By the early '90s, Sedlar decided to move on from Saint Estèphe and sold his shares. In 1992 he opened Bikini on 5th Street in Santa Monica with new partners. The name evoked "a stylish frame of mind, healthy, youthful, vibrant, fresh," Sedlar says. "There were big windows facing Santa Monica sunsets. It was the California Riviera."
Bikini was ambitious, and the next couple of years would prove it was overly so. The restaurant had a two-story glass facade, two kitchens, an Eric Orr waterfall sculpture, terrazzo floors and bar. A sign above the bar said "Chateau d'Yquem on tap" (for $40 a glass), and there were several sets of custom tableware — some painted with the words "Blam Blam" à la
, others depicting the virgin of Guadalupe. Sedlar now refers to Bikini as "Rivera, exploded."
The menu included some of Sedlar's familiar, deft
Southwest cooking but also some dishes that confounded, such as pumpkin-seed-encrusted whitefish schnitzel with spaetzle and duck egg foo yong.
Amid a recession, Bikini fizzled — though Sedlar had reached celebrity-chef status (complete with a line of truffle-scented hair care products) — and became Abiquiu, a lower-priced, more-casual restaurant. But Abiquiu never fully recovered from the hit of the Northridge earthquake in January 1994. As one L.A. Times column read, "the beach party" was over.
"I didn't plan on leaving the business," Sedlar says. "Restaurants and chefs have to wear so many hats. It's a very intense 24/7 life…. After the earthquake happened, I decided take a few months [off], and it turned into 15 years.
"I didn't disappear. I was doing other things. I did exactly what I wanted to do."

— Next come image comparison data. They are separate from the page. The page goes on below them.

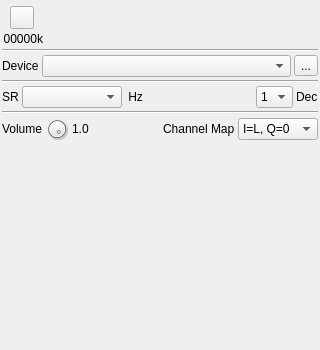
Before: the Qt Designer form plugins/samplesource/audioinput/audioinputgui.ui in f4exb/sdrangel, drawn with Qt 5.
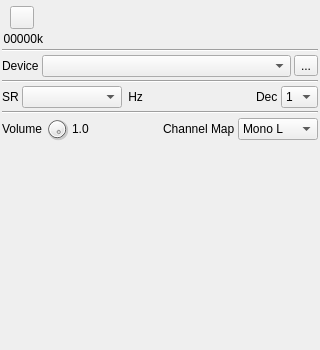
After: the same form once the commit is applied. Icons and pictures are not drawn. Custom widgets are drawn as their Qt base class.

Commit message: Audio Input: quarter sample rate heterodyne for mono signals

What changed in the file:
```diff
--- a/plugins/samplesource/audioinput/audioinputgui.ui
+++ b/plugins/samplesource/audioinput/audioinputgui.ui
@@ -210,6 +210,13 @@
        </property>
       </spacer>
      </item>
+     <item>
+      <widget class="QLabel" name="decimLabel">
+       <property name="text">
+        <string>Dec</string>
+       </property>
+      </widget>
+     </item>
      <item>
       <widget class="QComboBox" name="decim">
        <property name="maximumSize">
@@ -243,13 +250,6 @@
        </item>
       </widget>
      </item>
-     <item>
-      <widget class="QLabel" name="decimLabel">
-       <property name="text">
-        <string>Dec</string>
-       </property>
-      </widget>
-     </item>
     </layout>
    </item>
    <item>
@@ -336,7 +336,7 @@
        </property>
        <item>
         <property name="text">
-         <string>I=L, Q=0</string>
+         <string>Mono L</string>
         </property>
        </item>
        <item>
```
Left out of the diff: 2 changed lines with no effect on the pictures. The commit also changes 6 other files.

In the years after Bikini and Abiquiu closed, Sedlar consulted for restaurants and corporations, started his own line of gourmet tamales and traveled throughout Central and South America — 20 to 25 trips that were research for his museum. Meanwhile, Sedlar, designer Sotto and Rivera partner Bill Chait, who founded the Louise's Trattoria chain, talked on and off for several years about opening a restaurant.
"I missed the experience of cooking for people," says Sedlar. He says he returned to restaurants not humbled but "more reserved."

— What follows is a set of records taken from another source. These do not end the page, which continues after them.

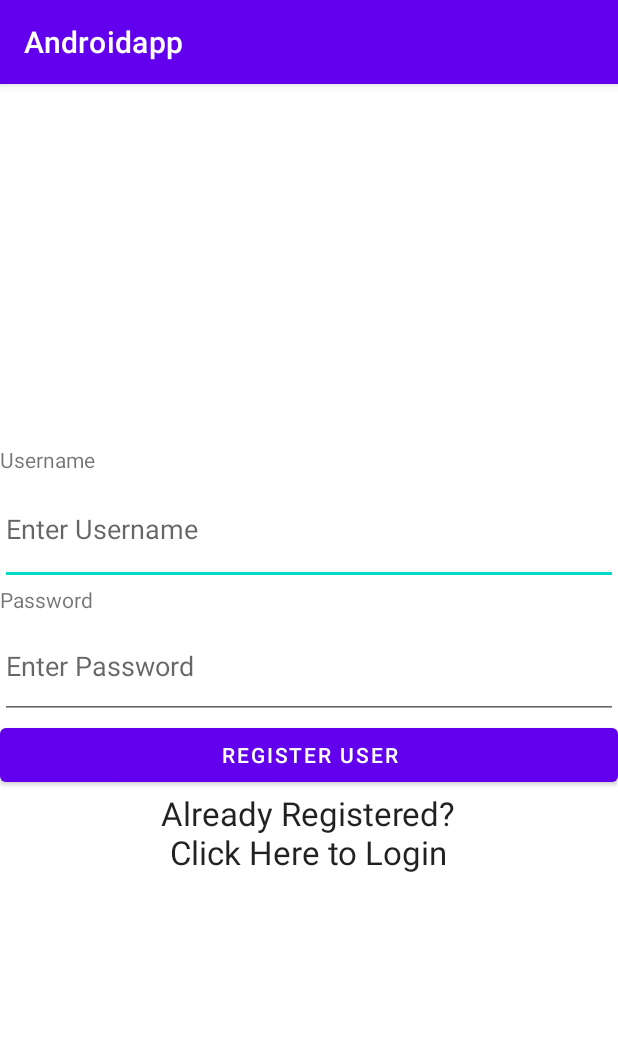
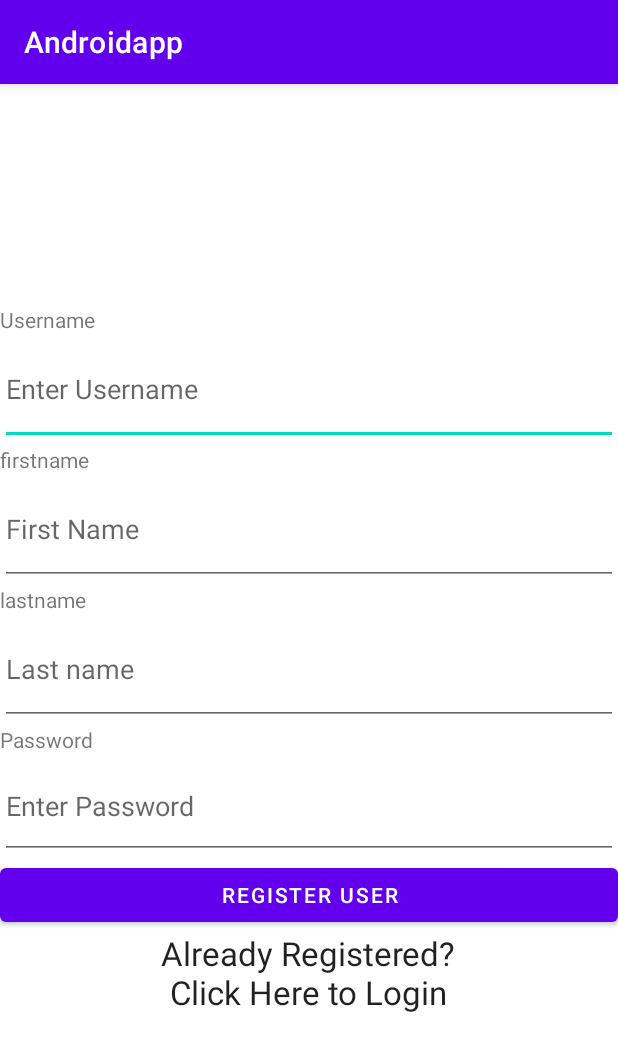
Before and after one commit to ch0mba/Androidapp, an Android app: the screen it shows after launch (MainActivity), after a tap on "REGISTER USER", on a phone screen of 412 x 824 dp. Shown: the top 1051 px of the screen. Run offline under Robolectric (Android 15) with nearby library versions, the phone set to English and light mode, and no system bars; our stand-ins replace Volley; network calls fail; 1 statement that could not run was skipped.

Commit message:
second_commit

```diff
--- a/app/src/main/java/com/example/androidapp/MainActivity.java
+++ b/app/src/main/java/com/example/androidapp/MainActivity.java
@@ -1,6 +1,6 @@
 package com.example.androidapp;
 
-import androidx.annotation.Nullable;
+
 import androidx.appcompat.app.AppCompatActivity;
 
 import android.app.ProgressDialog;
@@ -12,11 +12,9 @@ import android.widget.Toast;
 
 import com.android.volley.AuthFailureError;
 import com.android.volley.Request;
-import com.android.volley.RequestQueue;
 import com.android.volley.Response;
 import com.android.volley.VolleyError;
 import com.android.volley.toolbox.StringRequest;
-import com.android.volley.toolbox.Volley;
 
 import org.json.JSONException;
 import org.json.JSONObject;
@@ -26,7 +24,7 @@ import java.util.Map;
 
 public class MainActivity extends AppCompatActivity implements View.OnClickListener {
 
-    private EditText editTextUsername, editTextPassword;
+    private EditText editTextUsername, editTextPassword, editTextFirstname, editTextLastname;
     private Button buttonRegister;
     private ProgressDialog progressDialog;
 
@@ -36,7 +34,10 @@ public class MainActivity extends AppCompatActivity implements View.OnClickListe
         setContentView(R.layout.activity_main);
 
         editTextUsername = findViewById(R.id.editTextUsername);
+        editTextFirstname = findViewById(R.id.editTextFirstname);
+        editTextLastname = findViewById(R.id.editTextLastname);
         editTextPassword = findViewById(R.id.editTextPassword);
+
 
         buttonRegister =(Button) findViewById(R.id.buttonRegister);
 
@@ -48,6 +49,8 @@ public class MainActivity extends AppCompatActivity implements View.OnClickListe
     }
     private void registerUser(){
         final String username =editTextUsername.getText().toString().trim();
+        final String first_name =editTextFirstname.getText().toString().trim();
+        final String last_name =editTextLastname.getText().toString().trim();
         final String password =editTextPassword.getText().toString().trim();
 
         progressDialog.setMessage("Registering user...");
@@ -82,12 +85,14 @@ public class MainActivity extends AppCompatActivity implements View.OnClickListe
             protected Map<String, String> getParams() throws AuthFailureError {
                 Map<String,String> params = new HashMap<>();
                 params.put("username", username);
+                params.put("first_name", first_name);
+                params.put("last_name", last_name);
                 params.put("password", password);
                 return params;
             }
         };
-        RequestQueue requestQueue = Volley.newRequestQueue(this);
-        requestQueue.add(stringRequest);
+
+        RequestHandler.getInstance(this).addToRequestQueue(stringRequest);
     }
 
     @Override
--- /dev/null
+++ b/app/src/main/java/com/example/androidapp/RequestHandler.java
@@ -0,0 +1,39 @@
+package com.example.androidapp;
+
+import android.content.Context;
+
+import com.android.volley.Request;
+import com.android.volley.RequestQueue;
+import com.android.volley.toolbox.Volley;
+
+public class RequestHandler {
+    private static RequestHandler instance;
+    private RequestQueue requestQueue;
+    private static Context ctx;
+
+    private RequestHandler(Context context) {
+        ctx = context;
+        requestQueue = getRequestQueue();
+    }
+
+    public static synchronized RequestHandler getInstance(Context context) {
+        if (instance == null) {
+            instance = new RequestHandler(context);
+        }
+        return instance;
+    }
+
+    public RequestQueue getRequestQueue() {
+        if (requestQueue == null) {
+            // getApplicationContext() is key, it keeps you from leaking the
+            // Activity or BroadcastReceiver if someone passes one in.
+            requestQueue = Volley.newRequestQueue(ctx.getApplicationContext());
+        }
+        return requestQueue;
+    }
+
+    public <T> void addToRequestQueue(Request<T> req) {
+        getRequestQueue().add(req);
+    }
+
+}
--- a/app/src/main/res/layout/activity_main.xml
+++ b/app/src/main/res/layout/activity_main.xml
@@ -31,6 +31,34 @@
             android:inputType="textPersonName" />
 
         <TextView
+            android:id="@+id/textView2"
+            android:layout_width="match_parent"
+            android:layout_height="wrap_content"
+            android:text="firstname" />
+
+        <EditText
+            android:id="@+id/editTextFirstname"
+            android:layout_width="match_parent"
+            android:layout_height="74dp"
+            android:ems="10"
+            android:hint ="First Name"
+            android:inputType="textPersonName" />
+
+        <TextView
+            android:id="@+id/textView3"
+            android:layout_width="match_parent"
+            android:layout_height="wrap_content"
+            android:text="lastname" />
+
+        <EditText
+            android:id="@+id/editTextLastname"
+            android:layout_width="match_parent"
+            android:layout_height="74dp"
+            android:ems="10"
+            android:hint ="Last name"
+            android:inputType="textPersonName" />
+
+        <TextView
             android:id="@+id/textViewPass"
             android:layout_width="match_parent"
             android:layout_height="wrap_content"
```
Also changed, not shown: app/src/main/AndroidManifest.xml (line endings or trailing spaces), app/src/main/java/com/example/androidapp/Constants.java (line endings or trailing spaces), app/src/main/res/xml/network_security_config.xml (line endings or trailing spaces), gradle/wrapper/gradle-wrapper.properties, 1 other file.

"John was more worried than I was" about his food, says Chait, who has been friends with Sedlar since his Bikini days. "It's very contemporary food with his visual style. Now it's unusual, but it's very '80s." In a town where and at a time when it's all about casual presentation, Sedlar's plates — stenciled with spices or decorated with photographs under a plate of glass — stand out.
And though the more-than-$2-million Rivera opened in the middle of the recession, Chait, also a majority partner in Playa, says both restaurants have been "very, very successful.
"We had planned [Rivera] before [the recession] hit. We thought we were heading into halcyon days," Chait says. "It's not a fine-dining restaurant, but it is chef-style dining. John adjusted the menu" when it became apparent that the economy wasn't going to support fine dining.
Sedlar says he has plans for "a top-notch, stellar Latin restaurant" in the museum he refers to as the Museum Tamal, a center for Latin culinary arts and history. Walking through the 4,800-square-foot temporary headquarters on Hope Street, he says, "we need 20 of these, no less."
It would be quixotic if he weren't tenacious enough to have already culled sponsorships from food companies, doggedly and meticulously collected and organized exhibits, and negotiated gallery spaces throughout the city for temporary shows such as "Five Centuries of Cuisine in L.A." or "Comidas Prehispanicas."
"I've also had a fantasy to open a Latin restaurant in Paris. I think they would love it. Being French-trained, for me, it would be a full circle." Again.